Top of Entries shown

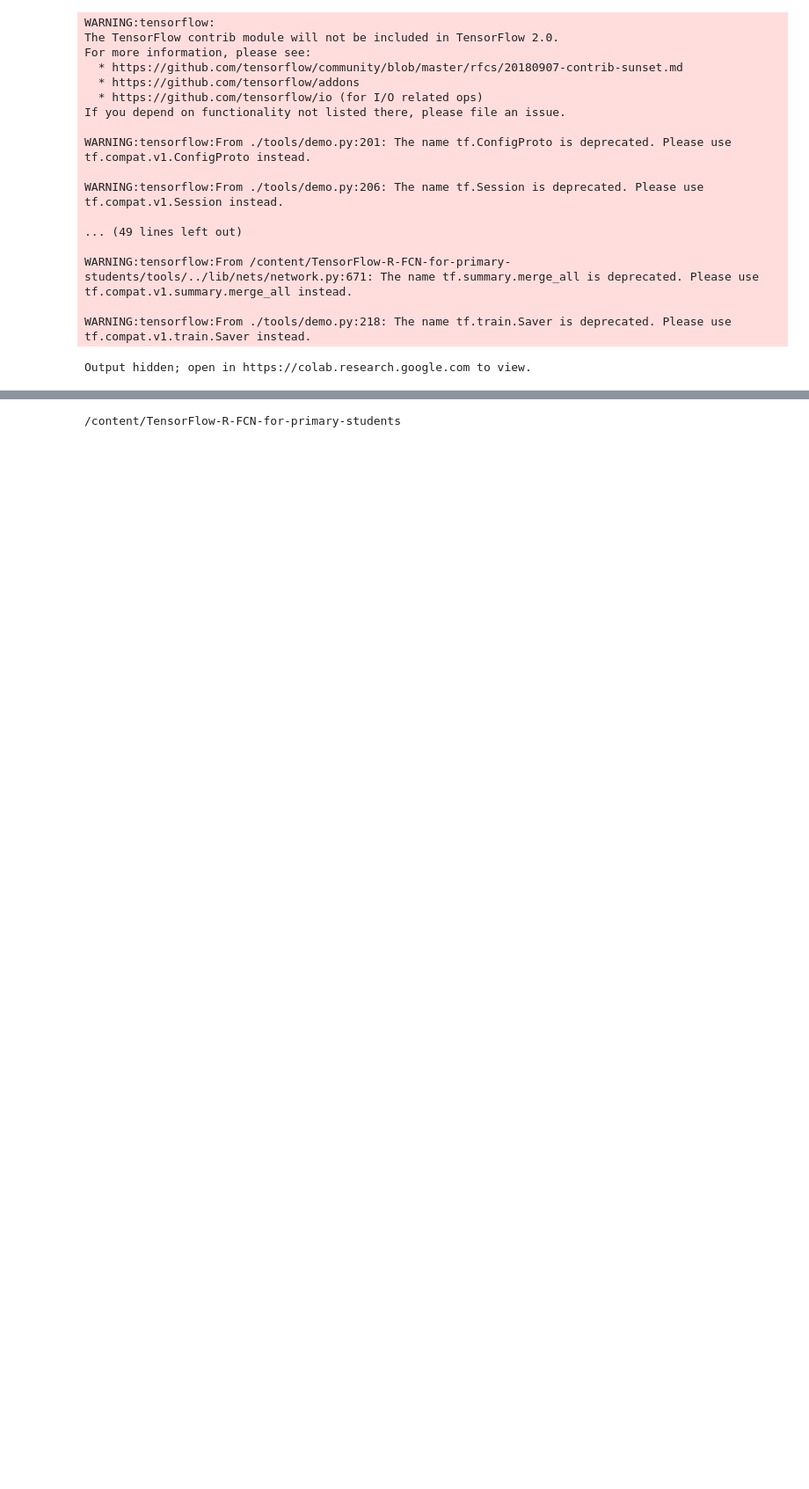
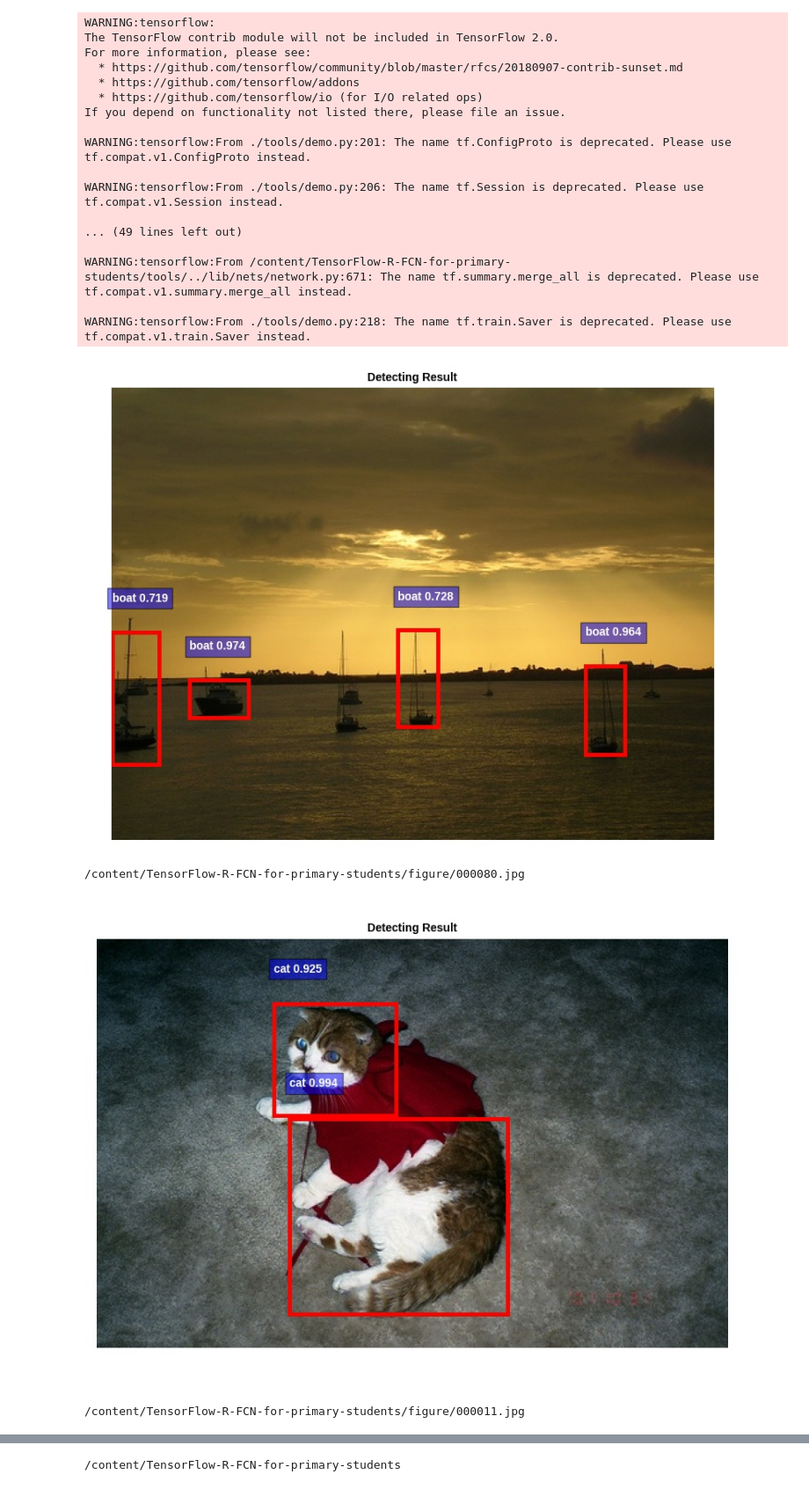
Before and after one commit to minaoar/ucalgary-enel45, a Jupyter notebook: enel-rfcn.ipynb, the cells around one changed output, grey strips where cells are left out. Shown at 88% size. Saved outputs shown, nothing was run; the diff lists cells and outputs as text; code cells hidden in the pictures; blank space fills up the shorter version.

```diff
--- a/enel-rfcn.ipynb
+++ b/enel-rfcn.ipynb
@@ -172,8 +172,12 @@ cp /content/TensorFlow-R-FCN-for-primary-students/figure/* /content/drive/MyDriv
 # %%
 import glob
 from IPython.display import Image, display
+i =0
 for imageName in glob.glob('/content/TensorFlow-R-FCN-for-primary-students/figure/*.jpg'): #assuming JPG
   display(Image(filename=imageName))
   print(imageName)
 # %% [output]
+[figure, added]
-Output hidden; open in https://colab.research.google.com to view.
+/content/TensorFlow-R-FCN-for-primary-students/figure/000080.jpg
+[figure, added]
+/content/TensorFlow-R-FCN-for-primary-students/figure/000011.jpg
```
Also changed, not shown: parts of 1 cell of this notebook.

Bottom of Entries shown

§ What this task involves
The string "figure" marks the lines to return from the material. Copy each one.

§ Solution for this exercise
@@ -172,8 +172,12 @@ cp /content/TensorFlow-R-FCN-for-primary-students/figure/* /content/drive/MyDriv
 for imageName in glob.glob('/content/TensorFlow-R-FCN-for-primary-students/figure/*.jpg'): #assuming JPG
+[figure, added]
+/content/TensorFlow-R-FCN-for-primary-students/figure/000080.jpg
+[figure, added]
+/content/TensorFlow-R-FCN-for-primary-students/figure/000011.jpg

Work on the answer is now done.